    As others have pointed out, there are portions of the full report that must not be made public lest intelligence sources be endangered, tactics be compromised, or innocent 3rd parties be unfairly smeared. Rep. Stewart has succinctly and clearly explained this.

    Sad thing is, far too many members of congress, far too many executive branch employees, have taken it as their mission to damage President Trump in any way possible and so justify violation of their legal obligation to hold certain information confidential. Whatever the whole congress gets, will be spun and leaked.

    The members of the intel committees have clearances and have been proven trustworthy. They--not their staff, but they alone--should see a nearly un-redacted report. As Stewart reminds us, even these officials are not entitled to see certain aspects of Grand Jury testimony.

    If there were evidence of collusion or other treasonous activity, Mueller would have already released that one way or other. If there were sufficient evidence of obstruction to consider indictment or impeachment, that would be public.

    We caught some tax cheats and some guys who lied about otherwise legal activites. Good.

    Move on.

  • Chessermesser West Valley City, UT
    April 17, 2019 6:20 p.m.

    I’m afraid no matter how much is given, there will be requests for more. It’s time to move on, Congress.

  • Impartial7 DRAPER, UT
    April 17, 2019 6:01 p.m.

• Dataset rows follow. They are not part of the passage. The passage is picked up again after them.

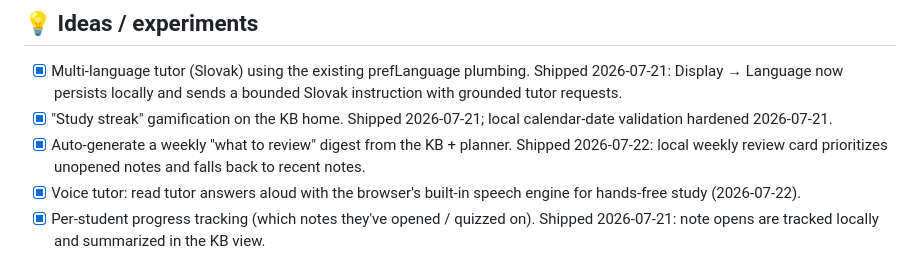
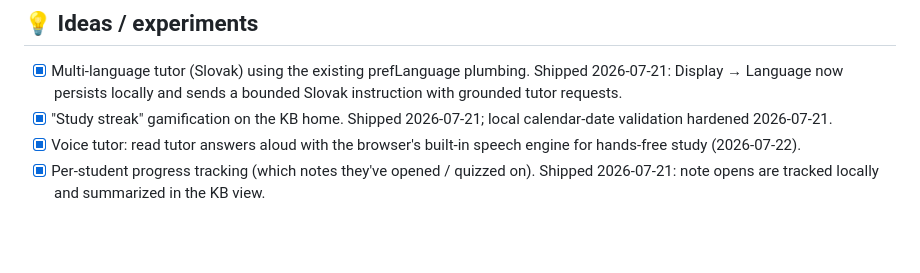
Before and after one commit to Pepuldope/Classroom-Knowledge-Base, a Markdown page: ROADMAP.md, the part around the change. GitHub-like rendering; blank space fills up the shorter version.

Commit message:
[auto][C6] Remove duplicate line from ROADMAP.md

```diff
--- a/ROADMAP.md
+++ b/ROADMAP.md
@@ -68,7 +68,6 @@ Fresh user reports from live use. **Prefer these over Agent-Proposed polish.**
 ## 💡 Ideas / experiments
 - [x] Multi-language tutor (Slovak) using the existing prefLanguage plumbing. Shipped 2026-07-21: Display → Language now persists locally and sends a bounded Slovak instruction with grounded tutor requests.
 - [x] "Study streak" gamification on the KB home. Shipped 2026-07-21; local calendar-date validation hardened 2026-07-21.
-- [x] Auto-generate a weekly "what to review" digest from the KB + planner. Shipped 2026-07-22: local weekly review card prioritizes unopened notes and falls back to recent notes.
 - [x] Voice tutor: read tutor answers aloud with the browser's built-in speech engine for hands-free study (2026-07-22).
 - [x] Per-student progress tracking (which notes they've opened / quizzed on). Shipped 2026-07-21: note opens are tracked locally and summarized in the KB view.
 
```
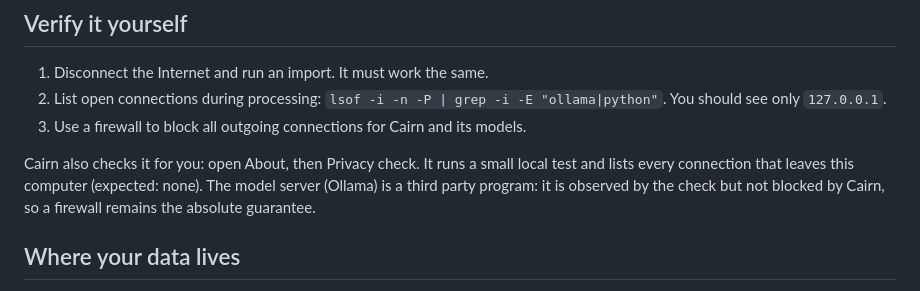
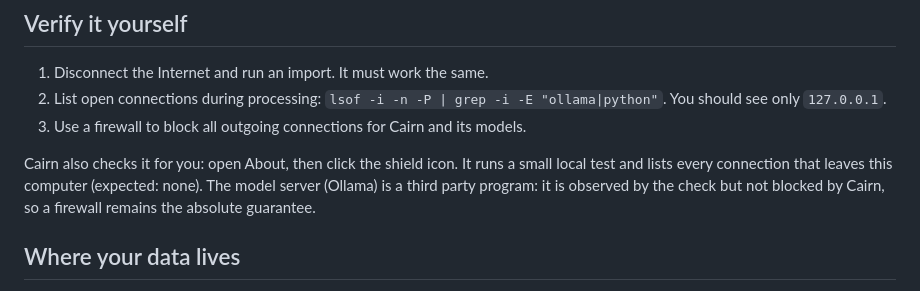
Before and after one commit to yanickimhof/cairn_pocket_ai, a Markdown page: docs/PRIVACY.md, the part around the change. Drawn GitHub-style.

```diff
--- a/docs/PRIVACY.md
+++ b/docs/PRIVACY.md
@@ -36,7 +36,7 @@ Cairn gives you export (Markdown, HTML) and copy with formatting. What you do wi
 2. List open connections during processing: `lsof -i -n -P | grep -i -E "ollama|python"`. You should see only `127.0.0.1`.
 3. Use a firewall to block all outgoing connections for Cairn and its models.
 
-Cairn also checks it for you: open About, then Privacy check. It runs a small local test and lists every connection that leaves this computer (expected: none). The model server (Ollama) is a third party program: it is observed by the check but not blocked by Cairn, so a firewall remains the absolute guarantee.
+Cairn also checks it for you: open About, then click the shield icon. It runs a small local test and lists every connection that leaves this computer (expected: none). The model server (Ollama) is a third party program: it is observed by the check but not blocked by Cairn, so a firewall remains the absolute guarantee.
 
 ## Where your data lives
 
```
Also changed, not shown: README.md (+1 -1 lines), docs/screenshots/about.png, 1 other file.
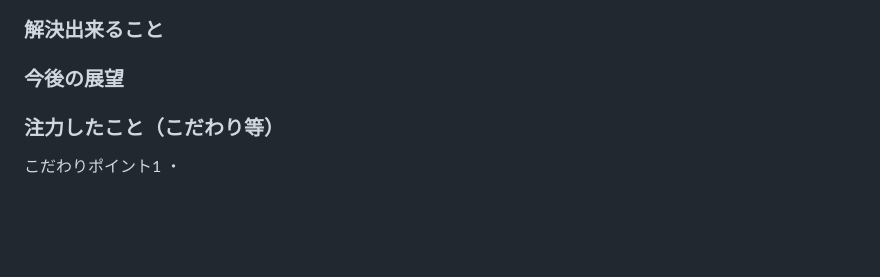
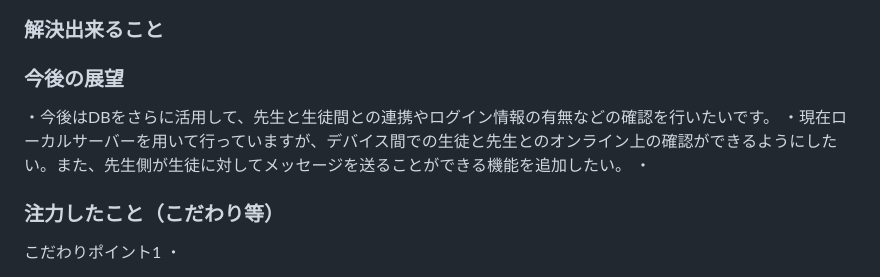
Before and after one commit to jphacks/sd_2506, a Markdown page: README.md, the part around the change. Drawn GitHub-style; blank space fills up the shorter version.

```diff
--- a/README.md
+++ b/README.md
@@ -24,6 +24,10 @@
 
 ### 解決出来ること
 ### 今後の展望
+・今後はDBをさらに活用して、先生と生徒間との連携やログイン情報の有無などの確認を行いたいです。
+・現在ローカルサーバーを用いて行っていますが、デバイス間での生徒と先生とのオンライン上の確認ができるようにしたい。また、先生側が生徒に対してメッセージを送ることができる機能を追加したい。
+・
+
 ### 注力したこと（こだわり等）
 こだわりポイント1
 ・
```
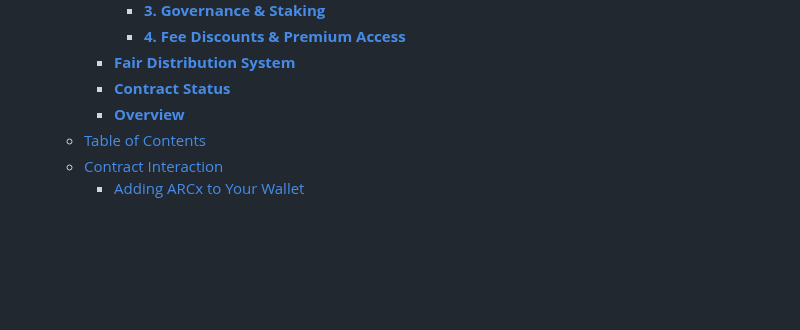
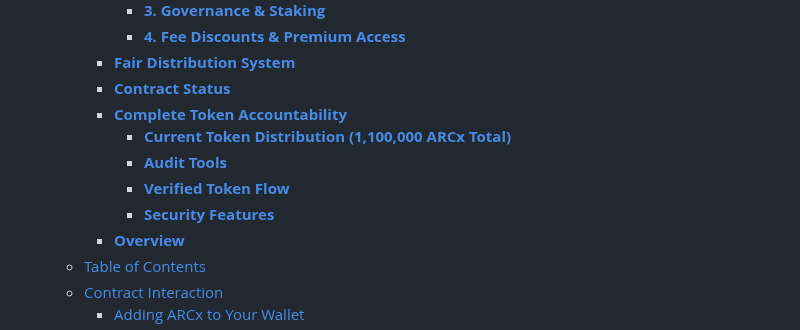
Before and after one commit to Artifact-Virtual/arcx_token, a Markdown page: README.md, the part around the change. GitHub-like rendering; blank space fills up the shorter version.

Commit message:
feat: add section for complete token accountability in README

```diff
--- a/README.md
+++ b/README.md
@@ -188,6 +188,11 @@ ARCx is a funding instrument that bootstraps the Arc Protocol development and co
       - [**4. Fee Discounts \& Premium Access**](#4-fee-discounts--premium-access)
     - [**Fair Distribution System**](#fair-distribution-system-1)
     - [**Contract Status**](#contract-status)
+    - [**Complete Token Accountability**](#complete-token-accountability)
+      - [**Current Token Distribution (1,100,000 ARCx Total)**](#current-token-distribution-1100000-arcx-total)
+      - [**Audit Tools**](#audit-tools)
+      - [**Verified Token Flow**](#verified-token-flow)
+      - [**Security Features**](#security-features)
     - [**Overview**](#overview)
   - [Table of Contents](#table-of-contents)
   - [Contract Interaction](#contract-interaction)
```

    All members of Congress with sufficient security clearances should see the entire redacted report. Anything less is a cover up. What is trump so afraid of?